The language of images is a very densely argued and annotated book about the meaning of images from a semiotician’s point of view. Semiotics is the study of signs and symbols, such as traffic signs, emojis, alphabets, and logos, treating the signs themselves as having intrinsic meanings other than how readers or viewers might interpret them--for example, a semiotician might look at a poem as an artifact rather than something she might read for enjoyment.
The author argues that images have a language--“uttered enunciation”--that has not been addressed in the same way that the semiotics of literary and printed materials have, and that the semiotics of digitized images, and art created from digitized images or data visualizations, have barely been addressed at all.
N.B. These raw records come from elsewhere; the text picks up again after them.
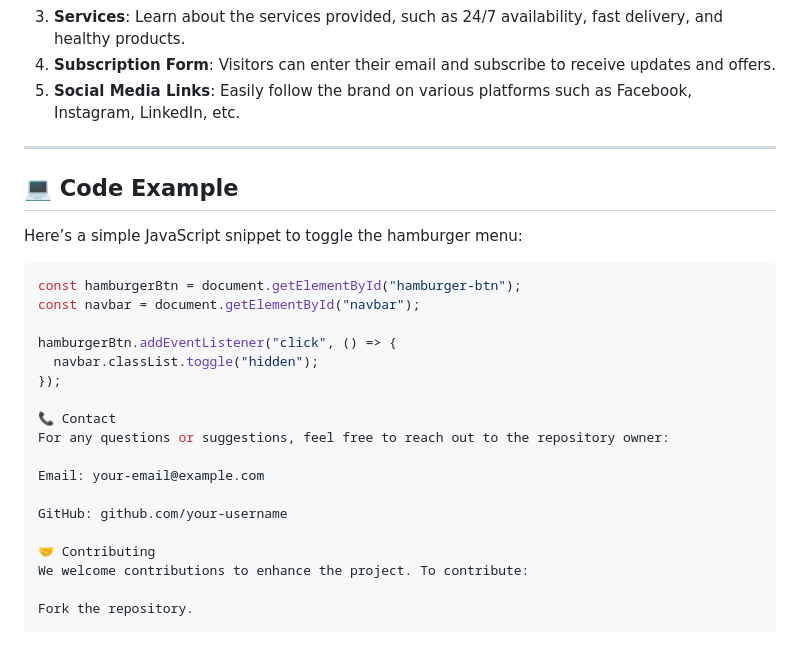
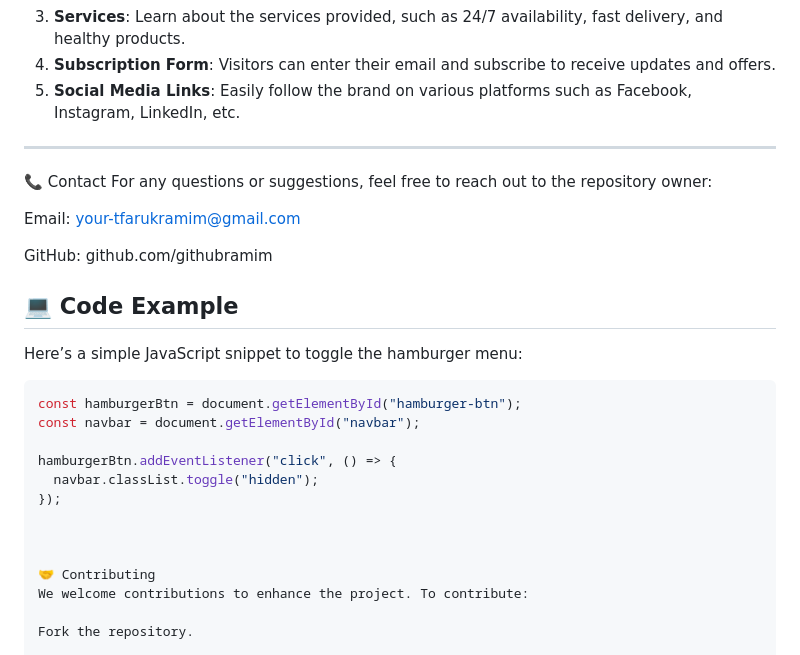
Before and after one commit to githubramim/nature_plate, a Markdown page: README.md, the part around the change. GitHub-like rendering.

```diff
--- a/README.md
+++ b/README.md
@@ -97,6 +97,13 @@ To view the live version of the website, visit:
 
 ---
 
+📞 Contact
+For any questions or suggestions, feel free to reach out to the repository owner:
+
+Email: your-tfarukramim@gmail.com
+
+GitHub: github.com/githubramim
+
 ## 💻 Code Example
 
 Here’s a simple JavaScript snippet to toggle the hamburger menu:
@@ -109,12 +116,7 @@ hamburgerBtn.addEventListener("click", () => {
   navbar.classList.toggle("hidden");
 });
 
-📞 Contact
-For any questions or suggestions, feel free to reach out to the repository owner:
 
-Email: your-email@example.com
-
-GitHub: github.com/your-username
 
 🤝 Contributing
 We welcome contributions to enhance the project. To contribute:
```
Part of the problem is that images are, well, images--you can talk about a painting but you can’t address it in its own language. In other words, you can say, “a lot of this painting is red,” but unless you have a paintbrush and some red paint, you can’t show “red.”
Images have many well-known characteristics--color, movement, transparency, technique, brightness, and materials, for example--and art historians can describe the social and political milieu of paintings and sculpture. However, Dondero describes a different set of characteristics--whether a face in a photo or painting looks directly at the viewer or away, whether the central figure is hidden in some way from the viewer or from figures within the painting (for example, paintings of Susannah and the elders usually show the elders peering through a trellis or around a wall), whether the items seem to be falling out of the frame toward the viewer (as in many still lives), how the meaning of a part of an image can be different from the entire image (for example, a cutout of a set of figures is different from a complete landscape containing the figures), and how a mirror multiplies an image or brings in information outside the frame.
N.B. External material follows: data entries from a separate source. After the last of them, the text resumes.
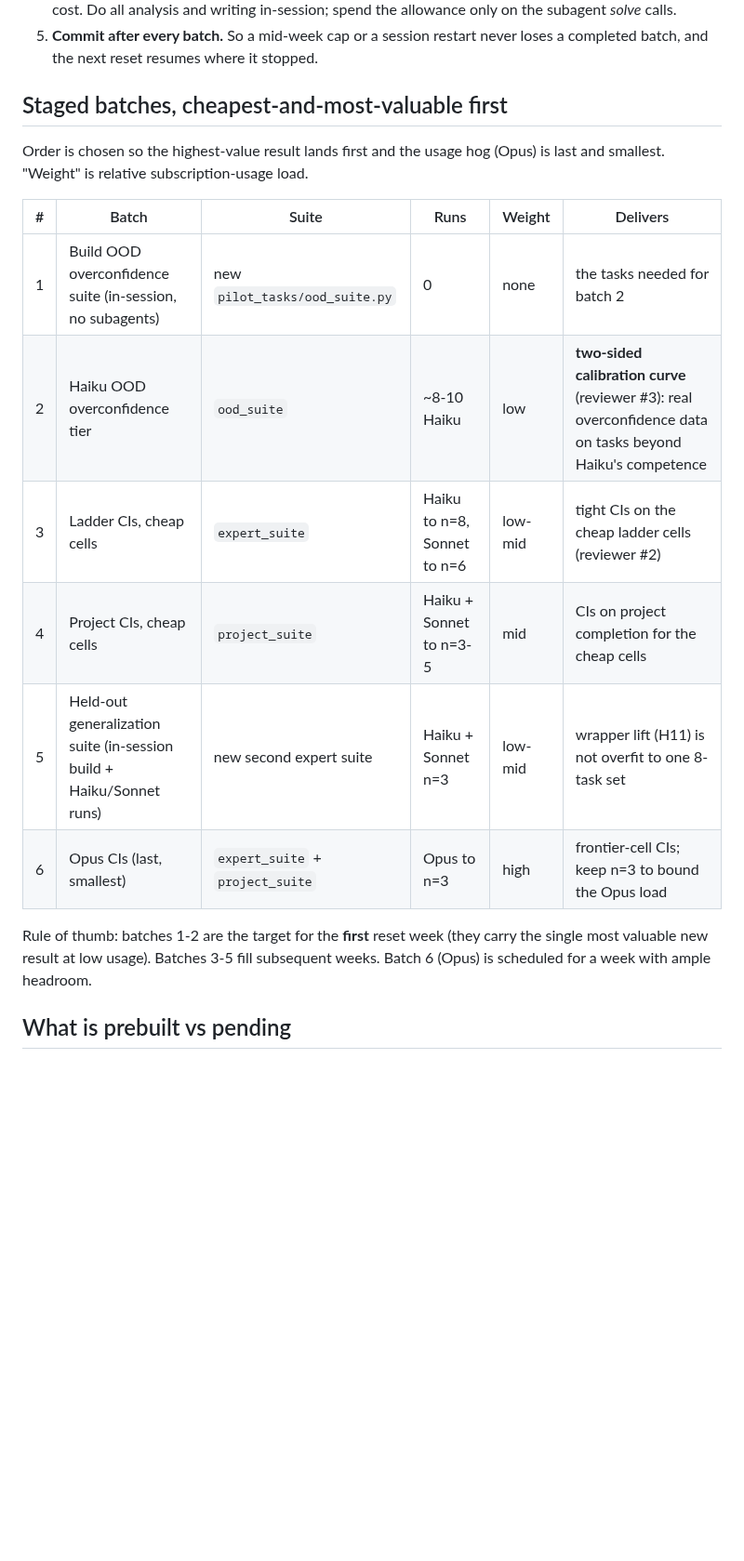
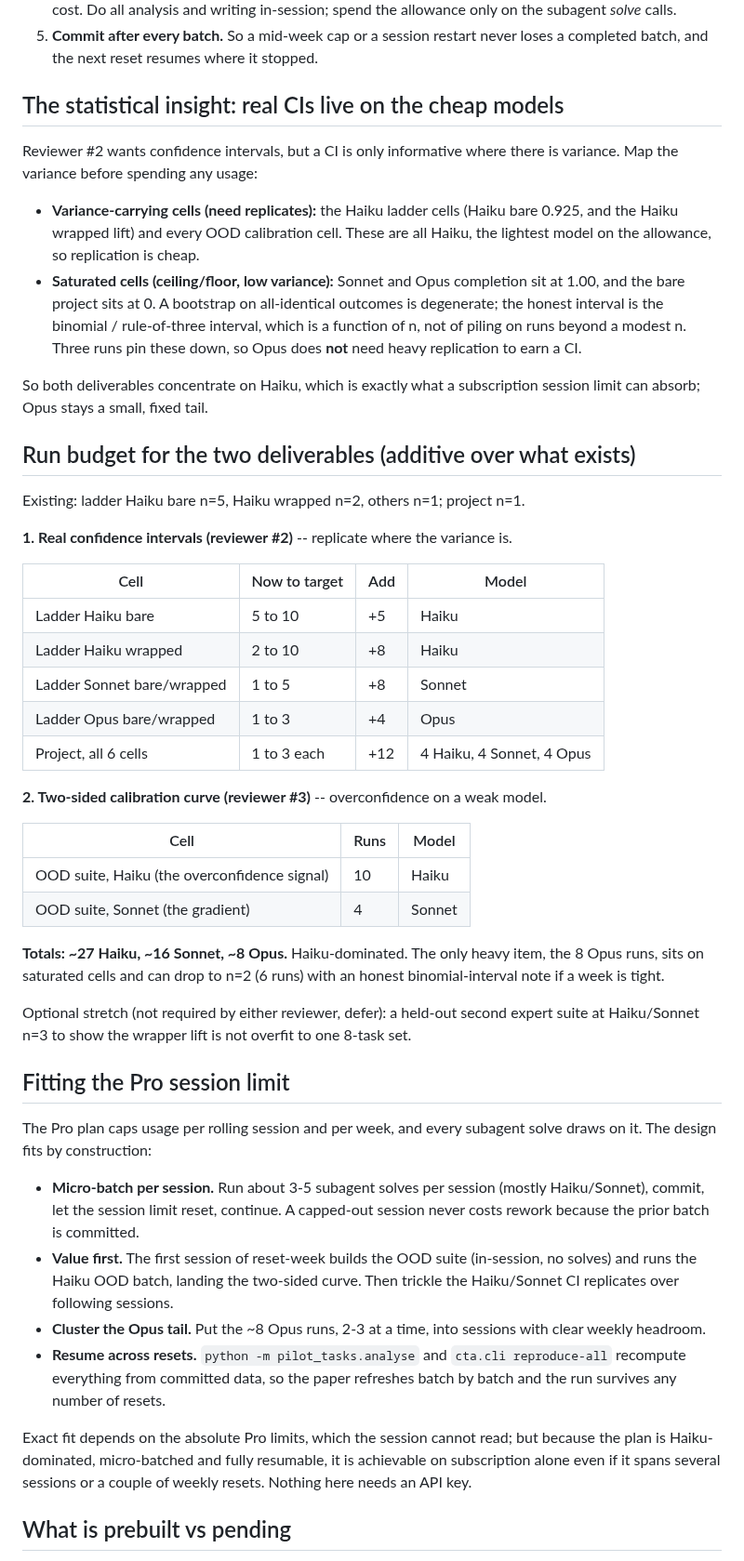
Before and after one commit to joperjoker/biomimetic-ai-orchestration, a Markdown page: docs/phase3_runbook.md, the part around the change. Shown at 93% size. Drawn GitHub-style; blank space fills up the shorter version.

Commit message:
Re-derive Phase 3 plan around the subscription usage constraint
Drop the dollar framing and design the two reviewer deliverables against the
only binding constraint on a Pro plan: per-session and weekly usage. Key
insight: confidence intervals are only informative where there is variance, and
the variance-carrying cells (Haiku ladder cells, all OOD calibration cells) are
the cheapest model, while saturated Sonnet/Opus/project cells earn honest
binomial intervals at n=3 without heavy replication. So both deliverables
concentrate on Haiku and Opus stays a small fixed tail. Adds the per-model run
budget (~27 Haiku, ~16 Sonnet, ~8 Opus) and a session-limit-fit section
(micro-batch per session, value first, cluster the Opus tail, resume across
resets).

Co-Authored-By: Claude Opus 4.8 <noreply@anthropic.com>
Claude-Session: https://claude.ai/code/session_01KXkYMiAA9n7RE1xp4yvtir

```diff
--- a/docs/phase3_runbook.md
+++ b/docs/phase3_runbook.md
@@ -34,23 +34,74 @@ resets and sessions.
 5. **Commit after every batch.** So a mid-week cap or a session restart never
    loses a completed batch, and the next reset resumes where it stopped.
 
-## Staged batches, cheapest-and-most-valuable first
+## The statistical insight: real CIs live on the cheap models
 
-Order is chosen so the highest-value result lands first and the usage hog
-(Opus) is last and smallest. "Weight" is relative subscription-usage load.
+Reviewer #2 wants confidence intervals, but a CI is only informative where there
+is variance. Map the variance before spending any usage:
 
-| # | Batch | Suite | Runs | Weight | Delivers |
-|---|-------|-------|------|--------|----------|
-| 1 | Build OOD overconfidence suite (in-session, no subagents) | new `pilot_tasks/ood_suite.py` | 0 | none | the tasks needed for batch 2 |
-| 2 | Haiku OOD overconfidence tier | `ood_suite` | ~8-10 Haiku | low | **two-sided calibration curve** (reviewer #3): real overconfidence data on tasks beyond Haiku's competence |
-| 3 | Ladder CIs, cheap cells | `expert_suite` | Haiku to n=8, Sonnet to n=6 | low-mid | tight CIs on the cheap ladder cells (reviewer #2) |
-| 4 | Project CIs, cheap cells | `project_suite` | Haiku + Sonnet to n=3-5 | mid | CIs on project completion for the cheap cells |
-| 5 | Held-out generalization suite (in-session build + Haiku/Sonnet runs) | new second expert suite | Haiku + Sonnet n=3 | low-mid | wrapper lift (H11) is not overfit to one 8-task set |
-| 6 | Opus CIs (last, smallest) | `expert_suite` + `project_suite` | Opus to n=3 | high | frontier-cell CIs; keep n=3 to bound the Opus load |
+- **Variance-carrying cells (need replicates):** the Haiku ladder cells (Haiku
+  bare 0.925, and the Haiku wrapped lift) and every OOD calibration cell. These
+  are all Haiku, the lightest model on the allowance, so replication is cheap.
+- **Saturated cells (ceiling/floor, low variance):** Sonnet and Opus completion
+  sit at 1.00, and the bare project sits at 0. A bootstrap on all-identical
+  outcomes is degenerate; the honest interval is the binomial / rule-of-three
+  interval, which is a function of n, not of piling on runs beyond a modest n.
+  Three runs pin these down, so Opus does **not** need heavy replication to earn
+  a CI.
 
-Rule of thumb: batches 1-2 are the target for the **first** reset week (they
-carry the single most valuable new result at low usage). Batches 3-5 fill
-subsequent weeks. Batch 6 (Opus) is scheduled for a week with ample headroom.
+So both deliverables concentrate on Haiku, which is exactly what a subscription
+session limit can absorb; Opus stays a small, fixed tail.
+
+## Run budget for the two deliverables (additive over what exists)
+
+Existing: ladder Haiku bare n=5, Haiku wrapped n=2, others n=1; project n=1.
+
+**1. Real confidence intervals (reviewer #2)** -- replicate where the variance is.
+
+| Cell | Now to target | Add | Model |
+|------|---------------|-----|-------|
+| Ladder Haiku bare | 5 to 10 | +5 | Haiku |
+| Ladder Haiku wrapped | 2 to 10 | +8 | Haiku |
+| Ladder Sonnet bare/wrapped | 1 to 5 | +8 | Sonnet |
+| Ladder Opus bare/wrapped | 1 to 3 | +4 | Opus |
+| Project, all 6 cells | 1 to 3 each | +12 | 4 Haiku, 4 Sonnet, 4 Opus |
+
+**2. Two-sided calibration curve (reviewer #3)** -- overconfidence on a weak model.
+
+| Cell | Runs | Model |
+|------|------|-------|
+| OOD suite, Haiku (the overconfidence signal) | 10 | Haiku |
+| OOD suite, Sonnet (the gradient) | 4 | Sonnet |
+
+**Totals: ~27 Haiku, ~16 Sonnet, ~8 Opus.** Haiku-dominated. The only heavy
+item, the 8 Opus runs, sits on saturated cells and can drop to n=2 (6 runs) with
+an honest binomial-interval note if a week is tight.
+
+Optional stretch (not required by either reviewer, defer): a held-out second
+expert suite at Haiku/Sonnet n=3 to show the wrapper lift is not overfit to one
+8-task set.
+
+## Fitting the Pro session limit
+
+The Pro plan caps usage per rolling session and per week, and every subagent
+solve draws on it. The design fits by construction:
+
+- **Micro-batch per session.** Run about 3-5 subagent solves per session (mostly
+  Haiku/Sonnet), commit, let the session limit reset, continue. A capped-out
+  session never costs rework because the prior batch is committed.
+- **Value first.** The first session of reset-week builds the OOD suite
+  (in-session, no solves) and runs the Haiku OOD batch, landing the two-sided
+  curve. Then trickle the Haiku/Sonnet CI replicates over following sessions.
+- **Cluster the Opus tail.** Put the ~8 Opus runs, 2-3 at a time, into sessions
+  with clear weekly headroom.
+- **Resume across resets.** `python -m pilot_tasks.analyse` and
+  `cta.cli reproduce-all` recompute everything from committed data, so the paper
+  refreshes batch by batch and the run survives any number of resets.
+
+Exact fit depends on the absolute Pro limits, which the session cannot read; but
+because the plan is Haiku-dominated, micro-batched and fully resumable, it is
+achievable on subscription alone even if it spans several sessions or a couple of
+weekly resets. Nothing here needs an API key.
 
 ## What is prebuilt vs pending
 
```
Chapter 4, the longest chapter in the book, addresses digital images, including images generated from data and images created from other images as a way of answering a visual question. Examples of the latter are a montage of Time magazine covers that show how the cover design has changed over time, and a chart of Van Gogh paintings showing differences in brightness palettes between his Paris and Arles paintings. A third example is a montage of Instagram images collected during the Ukrainian Maidan Revolution. Some show the marches in the center of town and others show people going about their lives; the images can be filtered to create a montage of various activities.
This book is most useful for someone with a strong background in philosophy who is also interested in classifying digital images and projects. Digital art can be at least three different things:
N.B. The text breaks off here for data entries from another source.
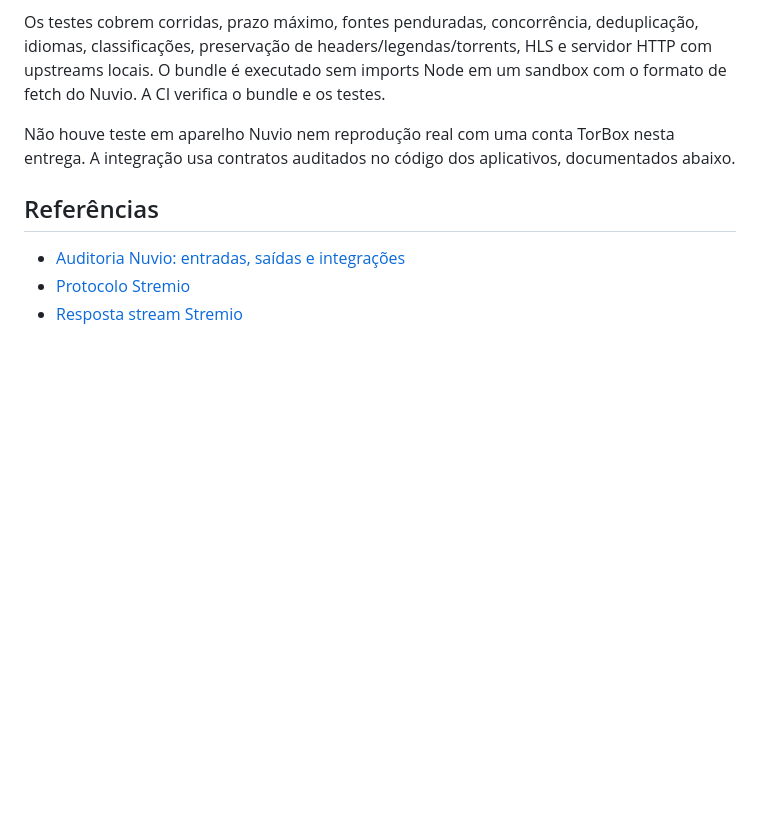
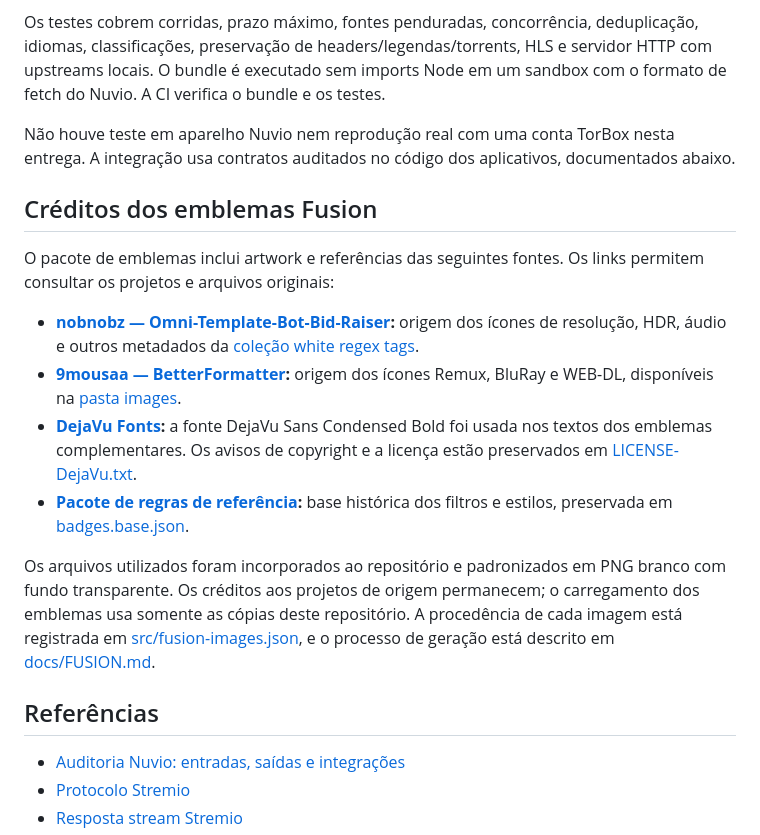
Before and after one commit to Kazuji-Media/kazuji-nuvio-plugin, a Markdown page: README.md, the part around the change. Rendered like a GitHub page; blank space fills up the shorter version.

Commit message:
docs: credit original Fusion badge artwork and font sources

```diff
--- a/README.md
+++ b/README.md
@@ -247,6 +247,17 @@ Os testes cobrem corridas, prazo máximo, fontes penduradas, concorrência, dedu
 
 Não houve teste em aparelho Nuvio nem reprodução real com uma conta TorBox nesta entrega. A integração usa contratos auditados no código dos aplicativos, documentados abaixo.
 
+## Créditos dos emblemas Fusion
+
+O pacote de emblemas inclui artwork e referências das seguintes fontes. Os links permitem consultar os projetos e arquivos originais:
+
+- **[nobnobz — Omni-Template-Bot-Bid-Raiser](https://github.com/nobnobz/Omni-Template-Bot-Bid-Raiser):** origem dos ícones de resolução, HDR, áudio e outros metadados da [coleção white regex tags](https://github.com/nobnobz/Omni-Template-Bot-Bid-Raiser/tree/main/Other/white%20regex%20tags).
+- **[9mousaa — BetterFormatter](https://github.com/9mousaa/BetterFormatter):** origem dos ícones Remux, BluRay e WEB-DL, disponíveis na [pasta images](https://github.com/9mousaa/BetterFormatter/tree/main/images).
+- **[DejaVu Fonts](https://dejavu-fonts.github.io/):** a fonte DejaVu Sans Condensed Bold foi usada nos textos dos emblemas complementares. Os avisos de copyright e a licença estão preservados em [LICENSE-DejaVu.txt](assets/fusion/LICENSE-DejaVu.txt).
+- **[Pacote de regras de referência](https://pastebin.com/raw/mduTTf4M):** base histórica dos filtros e estilos, preservada em [badges.base.json](badges.base.json).
+
+Os arquivos utilizados foram incorporados ao repositório e padronizados em PNG branco com fundo transparente. Os créditos aos projetos de origem permanecem; o carregamento dos emblemas usa somente as cópias deste repositório. A procedência de cada imagem está registrada em [src/fusion-images.json](src/fusion-images.json), e o processo de geração está descrito em [docs/FUSION.md](docs/FUSION.md).
+
 ## Referências
 
 - [Auditoria Nuvio: entradas, saídas e integrações](docs/NUVIO.md)
```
- Decorative pictures made by graphic artists;
- Generated from data (false-color images of stars, for example); or
- A combination of the two, wherein the artist uses data to answer a question graphically.
The book should be helpful in artificial intelligence (AI) imaging projects. However, note that the language is very difficult and requires close reading. Although it’s only 147 pages, it still took me weeks to get through it.